- n. The act, process, industry, art, or style of packing.
- n. Material used for making packages.
- n. The manner in which something, such as a proposal or product, or someone, such as a candidate or author, is presented to the public.
from Wiktionary, Creative Commons Attribution/Share-Alike License
- v. Present participle of package.
- n. the act of packing something
- n. the materials used to pack something
- n. the industry that produces such material
- n. the manner in which a person or product is promoted
from The Century Dictionary and Cyclopedia
- n. The act of making into packages.
from WordNet 3.0 Copyright 2006 by Princeton University. All rights reserved.
- n. the business of packing
- n. material used to make packages
- n. a message issued in behalf of some product or cause or idea or person or institution
Sorry, no etymologies found.
Using easily recyclable glass apothecary type bottles and tins the packaging is also sustainable.
The clear plastic like film used in much of her packaging is actually a biodegradable film made from corn called Earthfirst PLA.
Secure Sales Solutions says their packaging is an efficient low cost security packaging and encourages responsible consumer disposal through easy recycling.
The number provided in my packaging is actually MSN not dell.
Within the packaging is an offer to send away for a traditional Simpsons DVD box, so the anal retentive among us can have the sets line up in order nice and neat.
Wouldn't some genuine literary criticism be a more suitable response than criticism of the flaws in "packaging"?

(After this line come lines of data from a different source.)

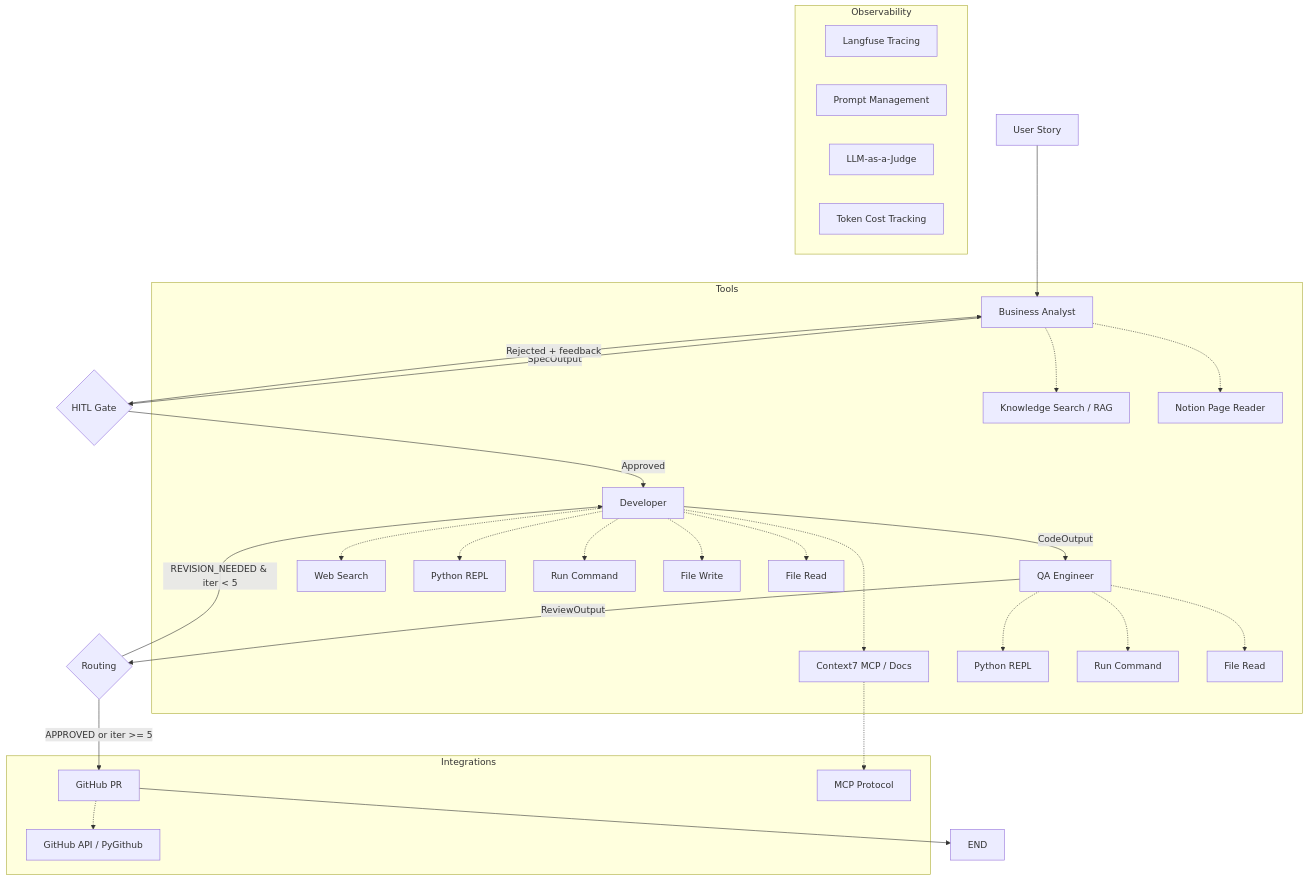
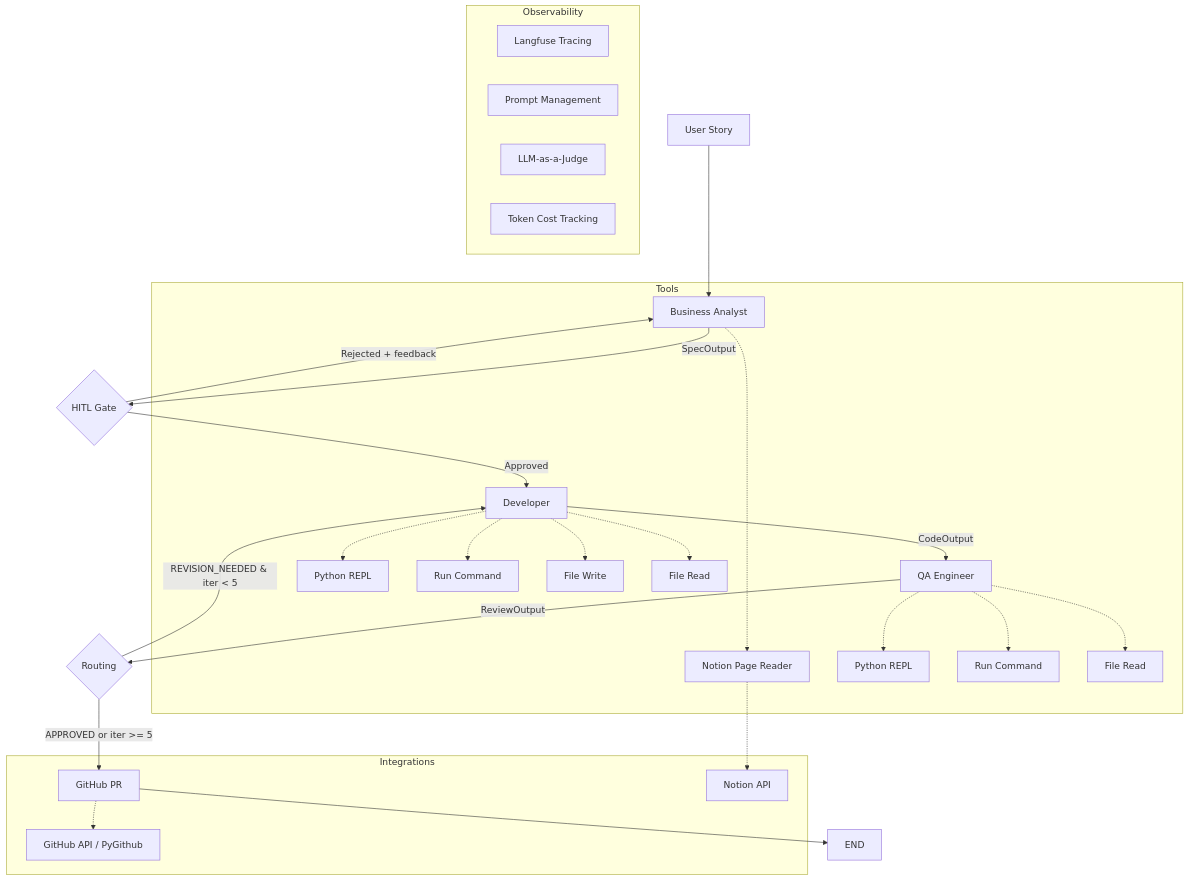
The diagram in README.md (vilyaua/MAIS-ProjectFinal), drawn with Mermaid before and after one commit. The commit also changed other lines of this file and 361 other files, not shown here.

````diff
--- a/README.md
+++ b/README.md
@@ -7,38 +7,35 @@
 ```mermaid
 graph TD
     U[User Story] --> BA[Business Analyst]
     BA -->|SpecOutput| HITL{HITL Gate}
     HITL -->|Rejected + feedback| BA
     HITL -->|Approved| DEV[Developer]
     DEV -->|CodeOutput| QA[QA Engineer]
     QA -->|ReviewOutput| R{Routing}
     R -->|REVISION_NEEDED & iter < 5| DEV
     R -->|APPROVED or iter >= 5| GH[GitHub PR]
     GH --> E[END]
 
     subgraph Tools
-        BA -.-> RAG[Knowledge Search / RAG]
         BA -.-> NP[Notion Page Reader]
-        DEV -.-> WS[Web Search]
-        DEV -.-> C7[Context7 MCP / Docs]
         DEV -.-> REPL[Python REPL]
         DEV -.-> CMD[Run Command]
         DEV -.-> FW[File Write]
         DEV -.-> FR[File Read]
         QA -.-> REPL2[Python REPL]
         QA -.-> CMD2[Run Command]
         QA -.-> FR2[File Read]
     end
 
     subgraph Integrations
         GH -.-> GHA[GitHub API / PyGithub]
-        C7 -.-> MCP[MCP Protocol]
+        NP -.-> NAPI[Notion API]
     end
 
     subgraph Observability
         LF[Langfuse Tracing]
         PM[Prompt Management]
         EV[LLM-as-a-Judge]
         TT[Token Cost Tracking]
     end
 ```
````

Most bags Terracycle makes reuse virgin packaging material that, for one reason or another, is rejected by the packaging machines.
Over time Terracycle has established relationships with large food products companies such as Kraft/General Foods and receives all their virgin packaging material that could not be used by the production equipment and that would otherwise be burned.
However, those "freebies" do exact a cost on the planet: Producing them uses resources, transporting them burns fossil fuels and emits pollution, and their packaging is likely to end up in a landfill.
But the worst post of the day award goes to this person, who put his “original pizzacone packaging from the February 22nd opening day” up on Ebay, as if it was some kind of collectible.